Excessive farm antibiotics fuelling superbug epidemic

In a report published today, the Soil Association warns there is now “overwhelming evidence” that the excessive use of antibiotics on UK livestock farms is contributing to the rise of drug resistance in human E. coli infections.

The report, E. coli superbugs on farms and food estimates that 750,000–1,500,000 people in the UK contracted an E. coli infection in 2011, resulting in nearly 40,000 cases of blood poisoning and nearly 8,000 deaths. Cases of E. coli blood poisoning have increased nearly fourfold in the last 20 years.

The report highlights concerns over a new and virulent form of E. coli. known as ESBL E. coli. It is described by Government scientists as “extremely resistant” to many classes of antibiotics. Patients with ESBL E. coli blood poisoning are nearly three times as likely to die as other affected patients.

The prevalence of ESBL E. coli on British farms has increased dramatically since it was first identified in 2004. This, says the Soil Association, is “almost certainly due to high levels of antibiotic use on farms”.

Professor Peter Collignon, director of the Infectious Diseases Unit and Microbiology Department at Canberra Hospital, Australia, who wrote the foreword of the report said: “It is very important that we stop multi-resistant bacteria developing in food animals to prevent their spread to people.

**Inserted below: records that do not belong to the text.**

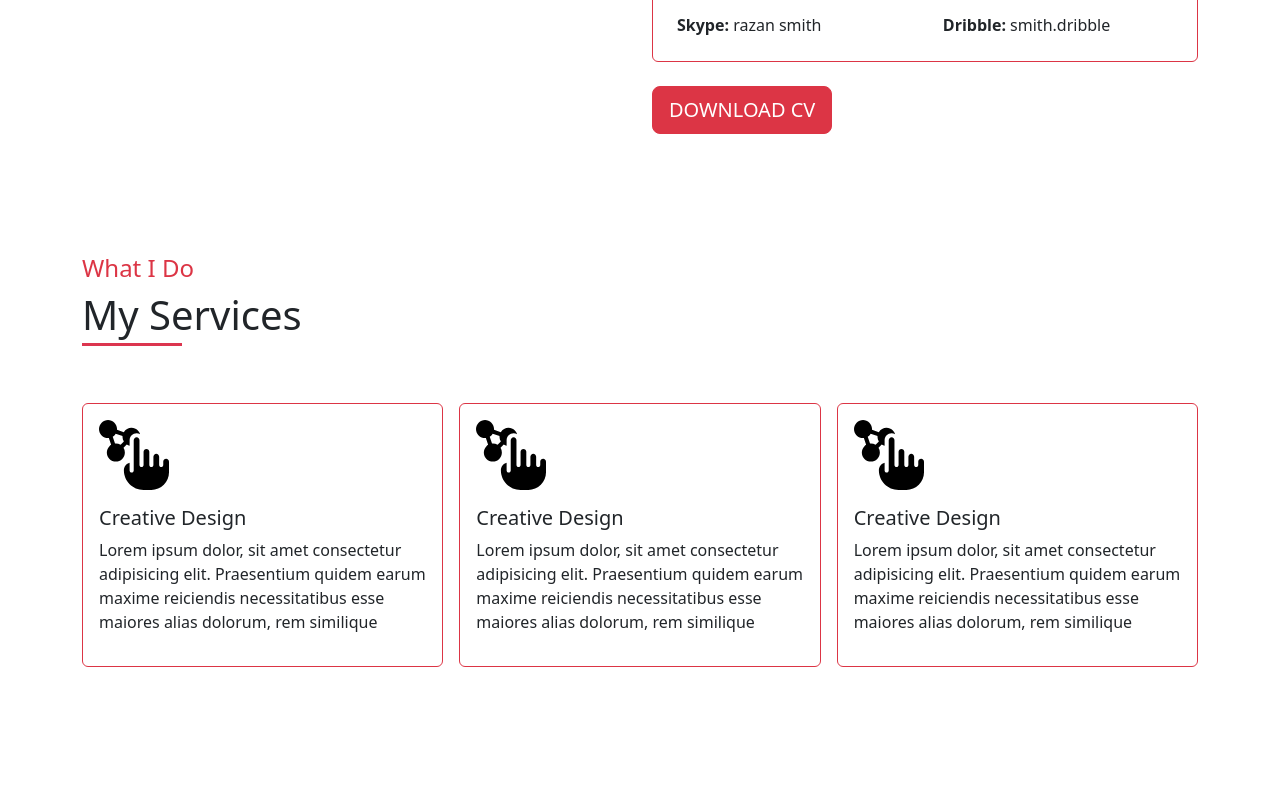
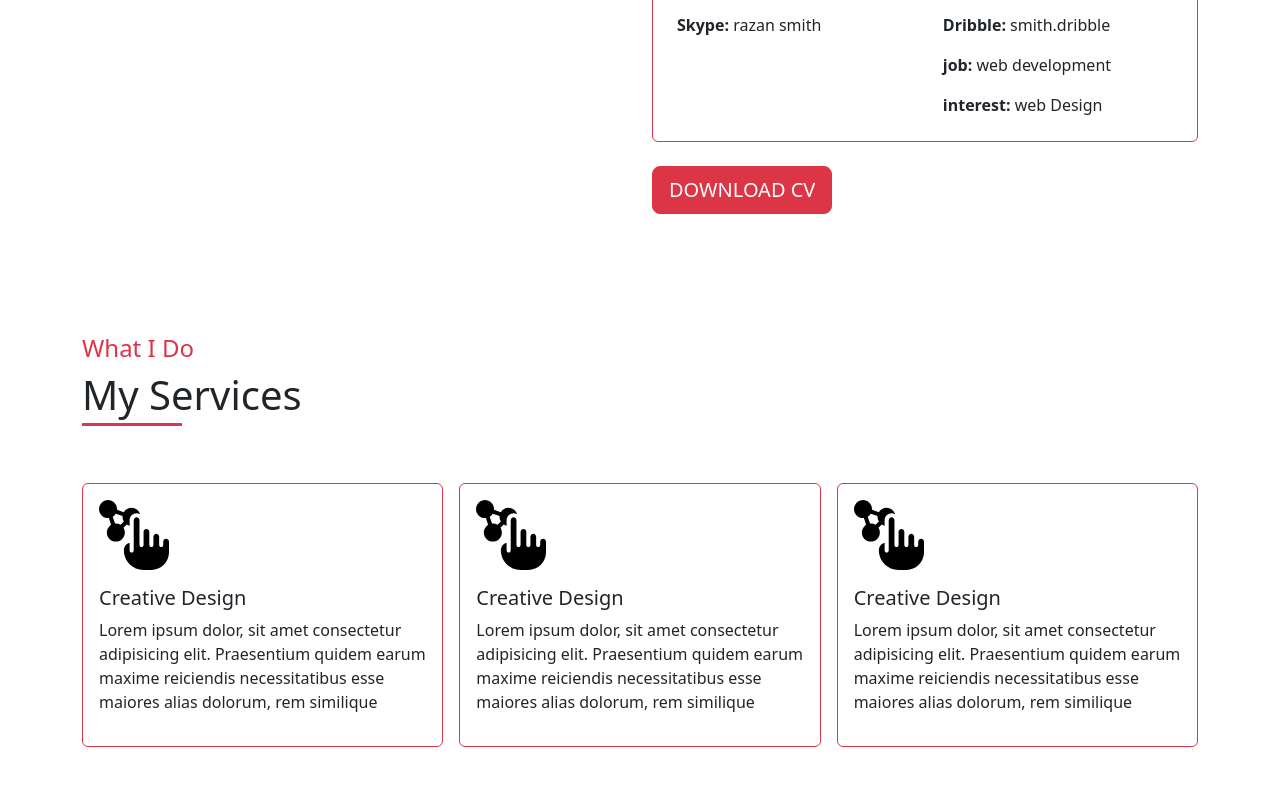
Before and after one commit to inkyinphyu/portfolio-Website-with-Bootstrap, a plain HTML site: page index.html in a window 1280 px wide. Shown: the part 1225-2010 px from the top of the page. Before the commit the page ends 1940 px from the top, so only its background shows below. Drawn offline with nearby package versions, Linux system fonts and the light colour scheme.

Commit message:
Update index.html

```diff
--- a/index.html
+++ b/index.html
@@ -103,6 +103,14 @@
                     <strong>Dribble:</strong>
                     smith.dribble
                   </p>
+                  <p>
+                    <strong>job:</strong>
+                   web development
+                  </p>
+                  <p>
+                    <strong>interest:</strong>
+                    web Design
+                  </p>
                 </div>
               </div>
               <div>
```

To do that we need to address the issue of inappropriate use of antibiotics in farming, just as much as in the health profession”.

Dr Ron Daniels from the United Kingdom Sepsis Trust, in a statement of support, said: “It is now certain that agricultural, veterinary and food industry use of antibiotics – which represents one half of all antibiotic use in the U.K – impacts on antibiotic resistance in animals which in turn impacts on antibiotic resistance in humans. Antibiotic resistance is developing faster than we can develop new antibiotics – if we don’t act now, we will rapidly arrive at a situation where we are unable to treat some bacterial infections.”

Richard Young, Soil Association policy advisor and co-author of the report, said:

“Just about every non-organic chicken in the UK is still routinely put on antibiotics from the day it is hatched. The UK does not have an effective strategy for addressing the rising levels of antibiotic resistance on farms and food, and is the only EU country still allowing antibiotics to be advertised to farmers.”

The Soil Association’s key recommendations include:

·        Phasing out the preventative use of antibiotics in healthy animals and halving the overall use of antibiotics on farms within five years.

·        Moving towards higher welfare and less intensive production systems which have the potential to reduce the use of antibiotics in farming significantly. [3]

·        Greatly reduce the use of modern cephalosporins and fluoroquinolones and prohibit off-label use.

·        Prohibit the advertising of antibiotics to farmers in the UK and any advertisement to veterinary surgeons should be purely factual and not emotive in any way.